(WHAT THIS TASK INVOLVES)
Where the data below has the string "genecounteR", return the whole line.

(Data excerpts)
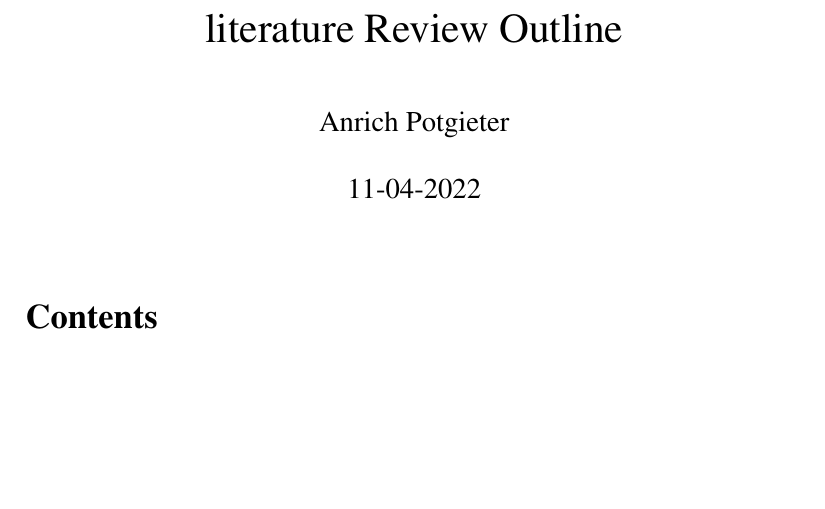
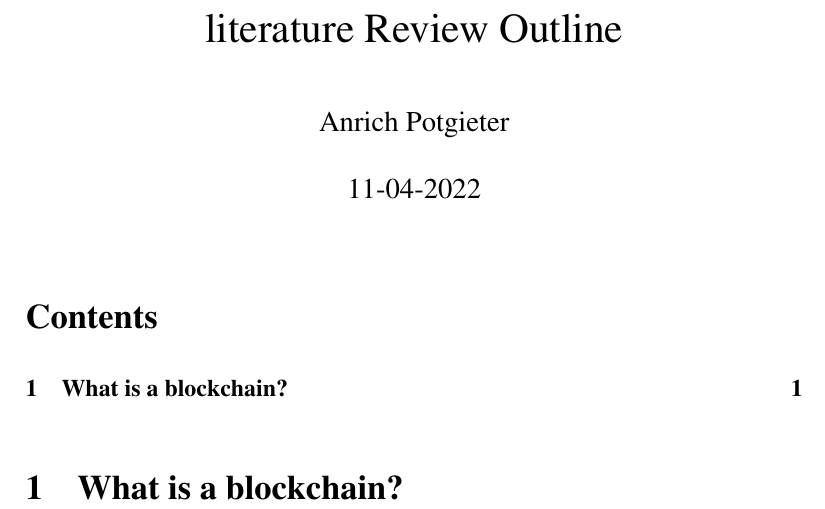
Before and after one commit to anrichp/Dissertation, a LaTeX document (Literature Review/Literature Review Outline.tex): part of the page, cut so that both start at the same text, the shorter picture padded with empty space. Compiled offline with pdfLaTeX.

Commit message:
add section

```diff
--- a/Literature Review/Literature Review Outline.tex
+++ b/Literature Review/Literature Review Outline.tex
@@ -12,4 +12,6 @@
 \maketitle
 \tableofcontents
 
+\section{What is a blockchain?}
+
 \end{document}
```
Also changed, not shown: Literature Review/Literature Review Outline.pdf.
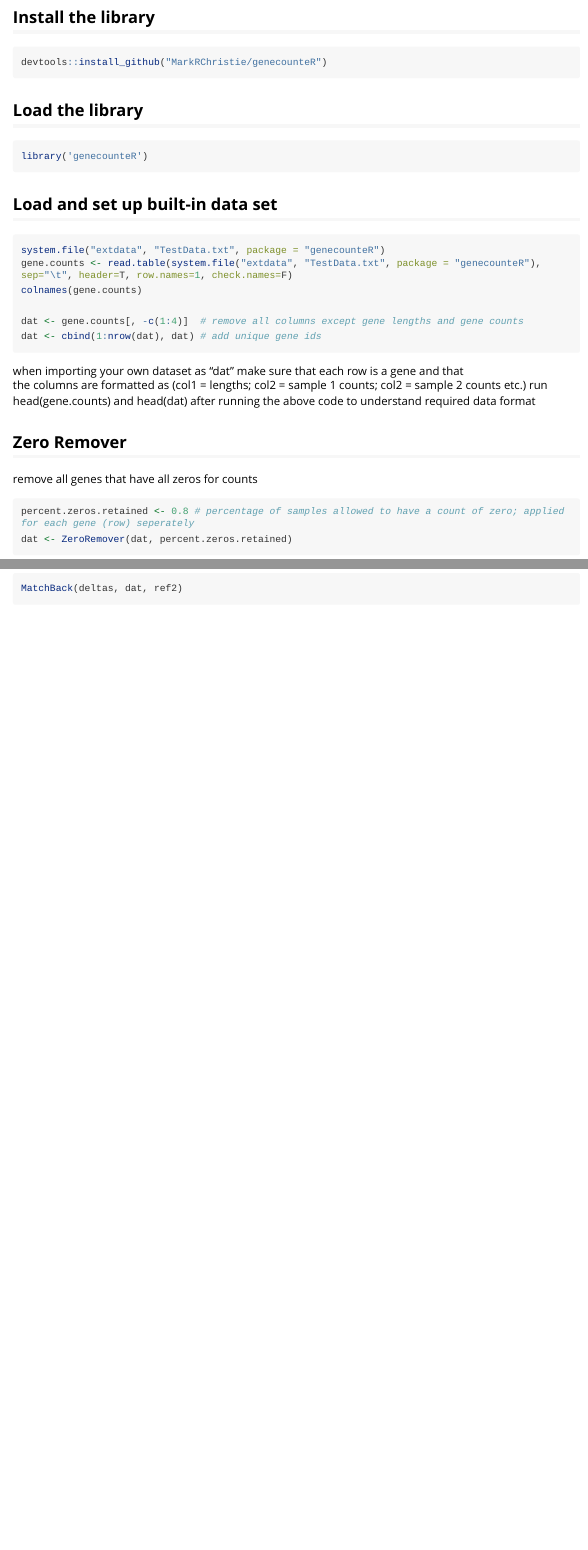
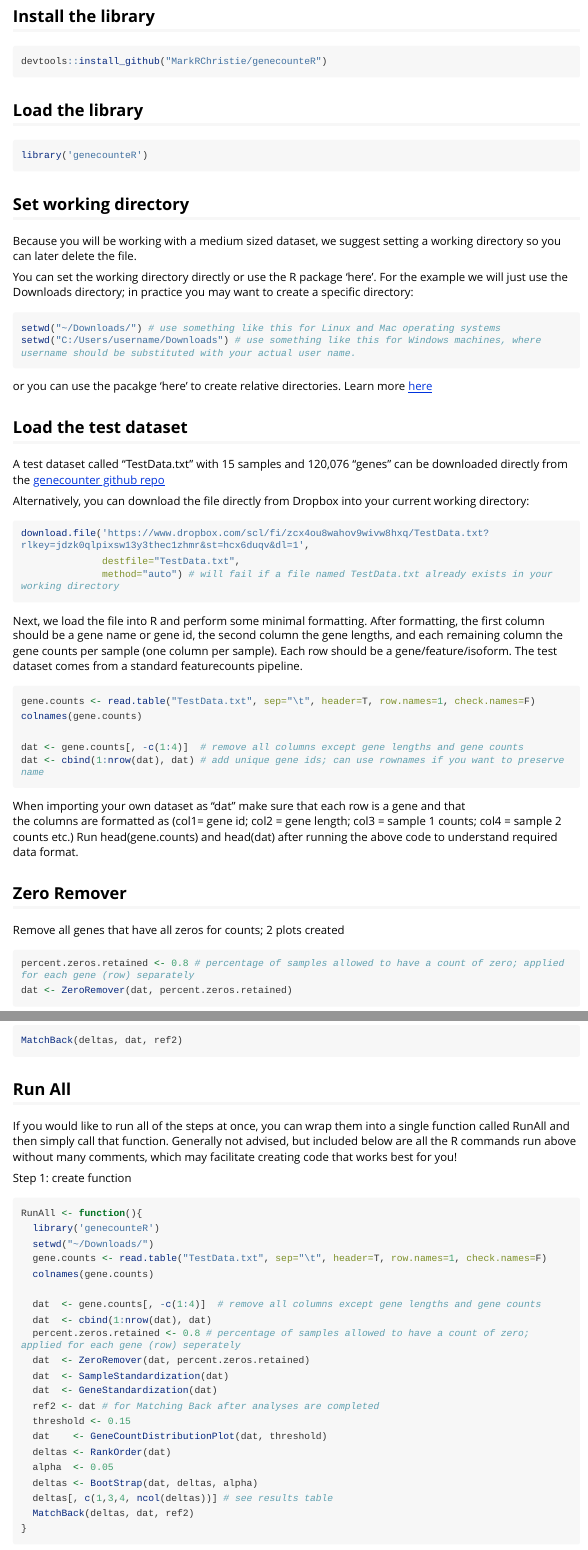
Before and after one commit to MarkRChristie/genecounteR, an R Markdown document (vignettes/Vignette.Rmd): the page in a window 1100 px wide, from 210 px down before the commit and from 230 px down after it, so that both start at the same text, and a second part further down, joined at a grey line. The pictures show the output file vignettes/Vignette.html that the author committed with the source, opened offline; long lines of code are wrapped.

Commit message:
april_22

````diff
--- a/vignettes/Vignette.Rmd
+++ b/vignettes/Vignette.Rmd
@@ -31,25 +31,50 @@ library('genecounteR')
 ```
 
 
-## Load and set up built-in data set
+## Set working directory
+Because you will be working with a medium sized dataset, we suggest setting a working directory so you can later delete the file.
+
+You can set the working directory directly or use the R package 'here'. For the example we will just use the Downloads directory; in practice you may want to create a specific directory:
+
 ```{r, eval=FALSE}
-system.file("extdata", "TestData.txt", package = "genecounteR")
-gene.counts <- read.table(system.file("extdata", "TestData.txt", package = "genecounteR"), sep="\t", header=T, row.names=1, check.names=F)
+setwd("~/Downloads/") # use something like this for Linux and Mac operating systems
+setwd("C:/Users/username/Downloads") # use something like this for Windows machines, where username should be substituted with your actual user name.
+```
+
+or you can use the pacakge 'here' to create relative directories.
+Learn more [here](https://cloud.r-project.org/web/packages/here/index.html)
+
+
+## Load the test dataset
+
+A test dataset called "TestData.txt" with 15 samples and 120,076 "genes" can be downloaded directly from the [genecounter github repo](https://github.com/MarkRChristie/genecounteR/tree/main/inst/extdata)
+
+Alternatively, you can download the file directly from Dropbox into your current working directory:
+```{r, eval=FALSE}
+download.file('https://www.dropbox.com/scl/fi/zcx4ou8wahov9wivw8hxq/TestData.txt?rlkey=jdzk0qlpixsw13y3thec1zhmr&st=hcx6duqv&dl=1',
+              destfile="TestData.txt",
+              method="auto") # will fail if a file named TestData.txt already exists in your working directory
+```
+Next, we load the file into R and perform some minimal formatting. After formatting, the first column should be a gene name or gene id, the second column the gene lengths, and each remaining column the gene counts per sample (one column per sample). Each row should be a gene/feature/isoform. The test dataset comes from a standard featurecounts pipeline.
+
+
+```{r, eval=FALSE}
+gene.counts <- read.table("TestData.txt", sep="\t", header=T, row.names=1, check.names=F)
 colnames(gene.counts)
 
 dat <- gene.counts[, -c(1:4)]  # remove all columns except gene lengths and gene counts
-dat <- cbind(1:nrow(dat), dat) # add unique gene ids
+dat <- cbind(1:nrow(dat), dat) # add unique gene ids; can use rownames if you want to preserve name
 ```
 
-when importing your own dataset as "dat" make sure that each row is a gene and that
-the columns are formatted as (col1 = lengths; col2 = sample 1 counts; col2 = sample 2 counts etc.)
-run head(gene.counts) and head(dat) after running the above code to understand required data format
+When importing your own dataset as "dat" make sure that each row is a gene and that
+the columns are formatted as (col1= gene id; col2 = gene length; col3 = sample 1 counts; col4 = sample 2 counts etc.)
+Run head(gene.counts) and head(dat) after running the above code to understand required data format.
 
 
 ## Zero Remover
-remove all genes that have all zeros for counts
+Remove all genes that have all zeros for counts; 2 plots created
 ```{r, eval=FALSE}
-percent.zeros.retained <- 0.8 # percentage of samples allowed to have a count of zero; applied for each gene (row) seperately
+percent.zeros.retained <- 0.8 # percentage of samples allowed to have a count of zero; applied for each gene (row) separately
 dat <- ZeroRemover(dat, percent.zeros.retained)
 ```
 
@@ -93,6 +120,38 @@ match back to original data set, plot top genes, report gene IDs
 MatchBack(deltas, dat, ref2)
 ```
 
+## Run All
+If you would like to run all of the steps at once, you can wrap them into a single function called RunAll and then simply call that function. Generally not advised, but included below are all the R commands run above without many comments, which may facilitate creating code that works best for you!
+
+Step 1: create function
+```{r, eval=FALSE}
+RunAll <- function(){
+  library('genecounteR')
+  setwd("~/Downloads/")
+  gene.counts <- read.table("TestData.txt", sep="\t", header=T, row.names=1, check.names=F)
+  colnames(gene.counts)
+
+  dat  <- gene.counts[, -c(1:4)]  # remove all columns except gene lengths and gene counts
+  dat  <- cbind(1:nrow(dat), dat)
+  percent.zeros.retained <- 0.8 # percentage of samples allowed to have a count of zero; applied for each gene (row) seperately
+  dat  <- ZeroRemover(dat, percent.zeros.retained)
+  dat  <- SampleStandardization(dat)
+  dat  <- GeneStandardization(dat)
+  ref2 <- dat # for Matching Back after analyses are completed
+  threshold <- 0.15
+  dat    <- GeneCountDistributionPlot(dat, threshold)
+  deltas <- RankOrder(dat)
+  alpha  <- 0.05
+  deltas <- BootStrap(dat, deltas, alpha)
+  deltas[, c(1,3,4, ncol(deltas))] # see results table
+  MatchBack(deltas, dat, ref2)
+}
+```
+
+Step 2: run function
+```{r, eval=FALSE}
+RunAll()
+```
 
 ## Notes
 Program created by Mark Christie; contact at markchristie1500@gmail.com
````
Also changed, not shown: R/BootStrap.R (+3 -3 lines), R/RankOrder.R (+1 -1 lines), vignettes/Vignette.html, vignettes/Vignette.Rmd (20 more changed lines).
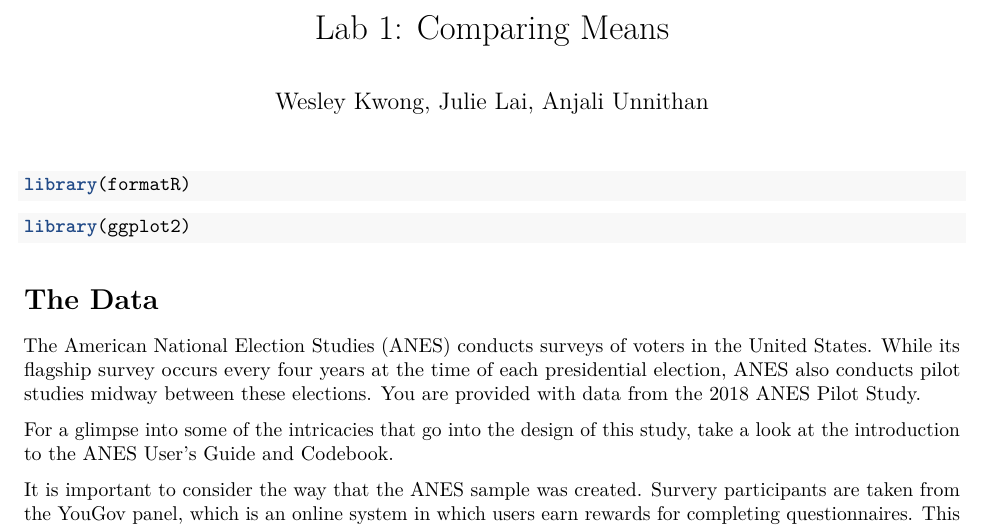
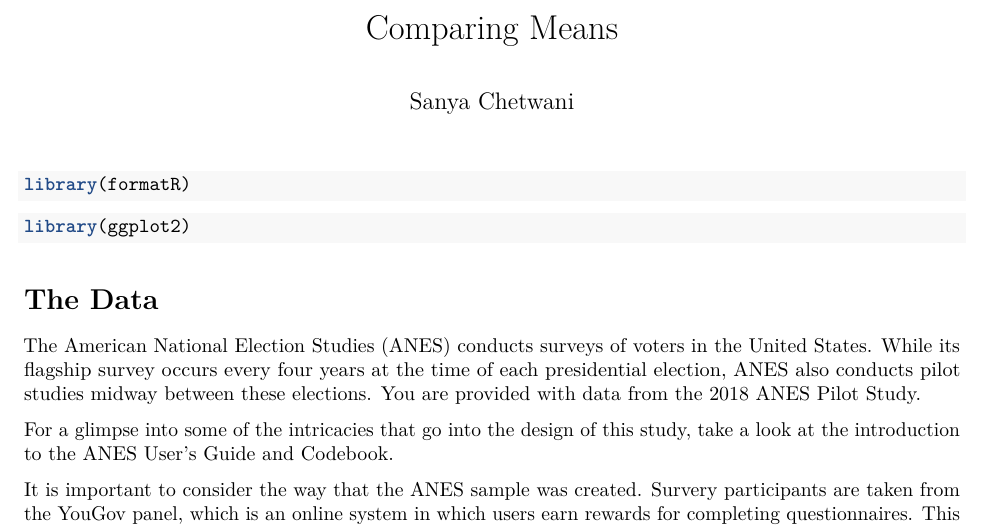
Before and after one commit to SanyaCodes/Effect-of-Greyscale-on-Screentime, an R Markdown document (test_election_data.Rmd): part of page 1 of 12, cut so that both start at the same text. Rendered offline with R 4.5, knitr and Pandoc, then LaTeX, with nearby package versions; some code elsewhere in the file could not run offline.

Commit message:
Update test_election_data.Rmd

```diff
--- a/test_election_data.Rmd
+++ b/test_election_data.Rmd
@@ -1,6 +1,6 @@
 ---
-title: 'Lab 1: Comparing Means'
-author: "Wesley Kwong, Julie Lai, Anjali Unnithan"
+title: 'Comparing Means'
+author: "Sanya Chetwani"
 output:
   pdf_document: default
   html_document:
```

(OUTPUT OF THE EXERCISE)
Before and after one commit to MarkRChristie/genecounteR, an R Markdown document (vignettes/Vignette.Rmd): the page in a window 1100 px wide, from 210 px down before the commit and from 230 px down after it, so that both start at the same text, and a second part further down, joined at a grey line. The pictures show the output file vignettes/Vignette.html that the author committed with the source, opened offline; long lines of code are wrapped.
@@ -31,25 +31,50 @@ library('genecounteR')
-system.file("extdata", "TestData.txt", package = "genecounteR")
-gene.counts <- read.table(system.file("extdata", "TestData.txt", package = "genecounteR"), sep="\t", header=T, row.names=1, check.names=F)
+A test dataset called "TestData.txt" with 15 samples and 120,076 "genes" can be downloaded directly from the [genecounter github repo](https://github.com/MarkRChristie/genecounteR/tree/main/inst/extdata)
+  library('genecounteR')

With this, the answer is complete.